To better understand the shift from innovation to democratization stage, let’s consider the invention of the internal combustion engine, which led to the innovation of the automobile, along with many other innovations, such as the airplane or heavy machinery. At the turn of the 20th Century, there were thousands of automobiles, but also thousands of auto-manufacturers. The automobile, a pervasive innovation emanating from the invention of the internal combustion engine, was a custom product available exclusively to only the richest upper crust of society. An exclusive product for exclusive clientele represents innovation, but not democratization. That was before Henry Ford.
With mass production assembly line technology, and standardization of the automobile features, in just a few years, Mr. Ford was able to reduce the price of a car to less than 20 per cent of the price it was when he started production. This is a vivid example of how invention (the internal combustion engine) leads to innovation (in the form of the motor vehicle), which then led to democratization as Henry Ford took an exclusive product and made it accessible to the common person.
In a similar manner, the light bulb created a viable reason to wire homes for electricity, thereby democratizing both the light bulb and it’s complementary energy source of electricity. Mass distribution led to efficiency in installation, which led to faster and broader reach of transmission and distribution wires, and creation of new power plants and energy sources. With electricity eventually being extended to all homes, it was convenient to also wire homes for the telephone, which soon became the democratized ubiquitous means of communicating. The telephone provided unprecedented means to instantly communicate with friends and family.
The demarcation is not clear, but somewhere later in the 20th Century, or in the first part of the 21st Century, we began moving into a commoditization stage where prices stabilized and even started to retract, certainly for the light bulb and the telephone, as well as for many of the more rudimentary related innovations. The personal vehicle has some staying power as a symbol of status and identity, but the influence of the light bulb, telephone, and internal combustion engine on driving our economy forward is waning in the wind.

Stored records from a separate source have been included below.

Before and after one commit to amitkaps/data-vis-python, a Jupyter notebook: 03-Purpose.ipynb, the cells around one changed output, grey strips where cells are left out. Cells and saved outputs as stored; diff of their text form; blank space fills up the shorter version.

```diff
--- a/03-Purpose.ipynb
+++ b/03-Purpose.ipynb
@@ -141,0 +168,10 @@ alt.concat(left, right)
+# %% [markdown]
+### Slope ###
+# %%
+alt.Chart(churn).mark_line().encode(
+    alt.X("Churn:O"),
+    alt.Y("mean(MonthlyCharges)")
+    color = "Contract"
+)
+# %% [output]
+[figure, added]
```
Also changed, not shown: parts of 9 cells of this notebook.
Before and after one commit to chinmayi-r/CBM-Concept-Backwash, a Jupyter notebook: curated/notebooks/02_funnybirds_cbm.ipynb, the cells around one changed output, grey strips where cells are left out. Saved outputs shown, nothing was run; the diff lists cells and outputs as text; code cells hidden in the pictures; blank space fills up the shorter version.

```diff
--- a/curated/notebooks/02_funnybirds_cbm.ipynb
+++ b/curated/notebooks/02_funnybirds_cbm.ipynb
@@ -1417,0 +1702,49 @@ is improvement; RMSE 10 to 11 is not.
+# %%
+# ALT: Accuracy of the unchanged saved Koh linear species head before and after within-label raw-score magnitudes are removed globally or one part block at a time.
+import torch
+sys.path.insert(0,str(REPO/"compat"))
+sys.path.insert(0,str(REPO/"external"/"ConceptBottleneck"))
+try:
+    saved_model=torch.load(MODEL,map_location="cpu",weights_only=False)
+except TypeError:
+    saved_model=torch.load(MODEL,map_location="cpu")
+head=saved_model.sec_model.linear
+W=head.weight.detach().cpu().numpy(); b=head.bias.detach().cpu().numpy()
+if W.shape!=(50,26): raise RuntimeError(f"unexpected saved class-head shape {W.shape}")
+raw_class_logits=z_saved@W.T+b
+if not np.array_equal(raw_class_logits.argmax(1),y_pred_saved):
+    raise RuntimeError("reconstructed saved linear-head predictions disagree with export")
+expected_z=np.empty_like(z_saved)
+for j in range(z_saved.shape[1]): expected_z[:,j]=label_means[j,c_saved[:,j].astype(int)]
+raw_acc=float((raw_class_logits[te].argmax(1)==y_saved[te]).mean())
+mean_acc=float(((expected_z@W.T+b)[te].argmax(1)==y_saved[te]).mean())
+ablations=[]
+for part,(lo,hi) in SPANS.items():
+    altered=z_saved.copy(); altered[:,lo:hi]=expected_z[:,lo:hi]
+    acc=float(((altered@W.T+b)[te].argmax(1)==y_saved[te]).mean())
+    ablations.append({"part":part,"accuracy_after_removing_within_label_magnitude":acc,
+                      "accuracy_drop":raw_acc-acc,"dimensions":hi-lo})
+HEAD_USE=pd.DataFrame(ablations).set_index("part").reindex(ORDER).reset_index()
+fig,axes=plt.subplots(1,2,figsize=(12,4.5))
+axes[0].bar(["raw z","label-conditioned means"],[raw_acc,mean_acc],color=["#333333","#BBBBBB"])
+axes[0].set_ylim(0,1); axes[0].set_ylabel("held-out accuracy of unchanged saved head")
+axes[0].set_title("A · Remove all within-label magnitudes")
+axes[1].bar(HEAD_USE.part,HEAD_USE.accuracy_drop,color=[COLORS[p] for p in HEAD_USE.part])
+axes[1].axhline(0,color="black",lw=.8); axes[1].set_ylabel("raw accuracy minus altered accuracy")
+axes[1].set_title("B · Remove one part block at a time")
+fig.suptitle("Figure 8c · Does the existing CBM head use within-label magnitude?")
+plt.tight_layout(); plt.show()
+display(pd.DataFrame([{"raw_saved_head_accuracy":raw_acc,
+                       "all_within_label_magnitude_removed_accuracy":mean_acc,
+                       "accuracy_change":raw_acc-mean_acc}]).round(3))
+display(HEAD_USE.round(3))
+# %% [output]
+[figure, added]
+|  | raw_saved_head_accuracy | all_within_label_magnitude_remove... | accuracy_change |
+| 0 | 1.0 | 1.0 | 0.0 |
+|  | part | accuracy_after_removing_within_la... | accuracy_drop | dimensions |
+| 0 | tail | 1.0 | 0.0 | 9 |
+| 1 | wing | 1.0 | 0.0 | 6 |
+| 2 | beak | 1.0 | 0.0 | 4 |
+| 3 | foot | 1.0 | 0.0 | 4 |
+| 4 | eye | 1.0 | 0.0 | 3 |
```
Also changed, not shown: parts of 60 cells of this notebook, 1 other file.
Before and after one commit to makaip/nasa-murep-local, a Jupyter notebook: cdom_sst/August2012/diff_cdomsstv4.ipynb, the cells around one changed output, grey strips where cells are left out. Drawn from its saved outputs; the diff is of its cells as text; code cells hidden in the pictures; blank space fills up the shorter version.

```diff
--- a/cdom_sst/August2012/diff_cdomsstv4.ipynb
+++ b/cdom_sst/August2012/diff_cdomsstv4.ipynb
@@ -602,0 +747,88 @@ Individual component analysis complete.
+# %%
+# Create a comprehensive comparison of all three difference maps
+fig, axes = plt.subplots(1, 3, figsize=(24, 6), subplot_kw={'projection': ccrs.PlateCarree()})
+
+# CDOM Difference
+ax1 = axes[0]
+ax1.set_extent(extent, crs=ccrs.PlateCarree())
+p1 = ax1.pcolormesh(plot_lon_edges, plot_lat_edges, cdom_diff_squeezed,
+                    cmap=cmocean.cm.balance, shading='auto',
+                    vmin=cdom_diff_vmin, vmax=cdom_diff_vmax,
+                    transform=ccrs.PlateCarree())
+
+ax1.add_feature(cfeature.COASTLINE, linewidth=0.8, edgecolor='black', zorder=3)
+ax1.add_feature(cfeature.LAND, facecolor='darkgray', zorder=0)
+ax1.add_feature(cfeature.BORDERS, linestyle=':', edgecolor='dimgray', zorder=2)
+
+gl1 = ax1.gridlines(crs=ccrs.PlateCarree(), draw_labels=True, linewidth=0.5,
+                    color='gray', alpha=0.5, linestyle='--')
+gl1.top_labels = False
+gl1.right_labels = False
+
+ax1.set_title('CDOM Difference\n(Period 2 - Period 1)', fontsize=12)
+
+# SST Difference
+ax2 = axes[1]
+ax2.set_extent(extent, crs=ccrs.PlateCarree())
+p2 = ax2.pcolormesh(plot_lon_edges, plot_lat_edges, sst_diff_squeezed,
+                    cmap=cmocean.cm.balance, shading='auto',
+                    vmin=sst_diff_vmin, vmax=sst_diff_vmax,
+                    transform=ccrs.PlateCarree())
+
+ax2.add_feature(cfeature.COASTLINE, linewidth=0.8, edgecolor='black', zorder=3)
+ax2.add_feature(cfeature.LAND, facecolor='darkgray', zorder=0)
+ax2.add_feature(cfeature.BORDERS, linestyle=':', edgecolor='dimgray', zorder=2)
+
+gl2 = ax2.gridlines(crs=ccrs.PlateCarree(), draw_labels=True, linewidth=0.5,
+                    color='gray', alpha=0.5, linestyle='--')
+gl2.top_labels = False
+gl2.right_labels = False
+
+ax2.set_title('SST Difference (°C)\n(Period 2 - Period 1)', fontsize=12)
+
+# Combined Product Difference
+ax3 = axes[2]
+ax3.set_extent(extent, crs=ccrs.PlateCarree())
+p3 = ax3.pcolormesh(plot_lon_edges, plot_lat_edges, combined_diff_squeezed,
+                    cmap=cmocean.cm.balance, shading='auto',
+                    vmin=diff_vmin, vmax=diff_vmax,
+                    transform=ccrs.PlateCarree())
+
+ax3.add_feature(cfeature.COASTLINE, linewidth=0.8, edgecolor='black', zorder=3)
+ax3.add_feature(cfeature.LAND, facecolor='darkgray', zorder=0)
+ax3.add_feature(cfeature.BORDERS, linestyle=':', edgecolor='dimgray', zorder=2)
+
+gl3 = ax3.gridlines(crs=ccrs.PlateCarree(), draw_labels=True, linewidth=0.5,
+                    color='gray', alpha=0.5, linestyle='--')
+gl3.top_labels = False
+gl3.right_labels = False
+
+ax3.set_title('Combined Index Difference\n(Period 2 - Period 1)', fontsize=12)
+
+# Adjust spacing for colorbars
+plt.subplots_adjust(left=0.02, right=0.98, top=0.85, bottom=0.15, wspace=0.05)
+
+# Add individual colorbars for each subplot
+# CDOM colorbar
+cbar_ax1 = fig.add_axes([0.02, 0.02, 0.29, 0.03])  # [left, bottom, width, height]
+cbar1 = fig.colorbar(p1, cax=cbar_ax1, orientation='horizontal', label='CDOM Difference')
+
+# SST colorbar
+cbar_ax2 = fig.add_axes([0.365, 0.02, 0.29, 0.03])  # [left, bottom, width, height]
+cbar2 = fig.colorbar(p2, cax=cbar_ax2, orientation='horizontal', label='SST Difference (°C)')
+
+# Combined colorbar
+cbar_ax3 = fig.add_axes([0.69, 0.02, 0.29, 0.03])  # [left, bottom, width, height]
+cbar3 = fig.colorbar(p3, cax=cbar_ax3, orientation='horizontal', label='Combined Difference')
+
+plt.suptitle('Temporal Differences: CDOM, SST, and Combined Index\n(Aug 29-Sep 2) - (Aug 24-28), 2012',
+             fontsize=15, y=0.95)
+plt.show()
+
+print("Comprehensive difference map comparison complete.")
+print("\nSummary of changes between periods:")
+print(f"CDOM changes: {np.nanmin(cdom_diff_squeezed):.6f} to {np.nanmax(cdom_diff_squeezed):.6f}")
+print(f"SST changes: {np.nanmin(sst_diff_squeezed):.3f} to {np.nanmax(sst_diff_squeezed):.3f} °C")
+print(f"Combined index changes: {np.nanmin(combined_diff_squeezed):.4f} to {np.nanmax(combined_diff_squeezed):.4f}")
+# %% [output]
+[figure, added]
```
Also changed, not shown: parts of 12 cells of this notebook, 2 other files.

While we feel like the rapid adoption of Angry Birds or Twitter are life-changing, in fact IR2 is winding down and is likely to be replaced by IR3, which will be led by new technologies such as machine learning, genome/biotechnology, nano-technology, energy transitions, or 3D printing. We are not today living in a period of rapid change, but we may be in the near future. Are our businesses ready, or will they end up like the buggy whip manufacturer’s after the car replaced the horse-drawn wagon?
Jim Dewald is the author of “Achieving Longevity: How Great Firms Prosper Through Entrepreneurial Thinking“. He is the dean of the University of Calgary’s Haskayne School of Business and an associate professor in strategy and entrepreneurship. Prior to entering academe, he was active in the Calgary business community as the CEO of two major real estate development companies and a leading local engineering consulting practice, and president of a tech-based international real estate brokerage company.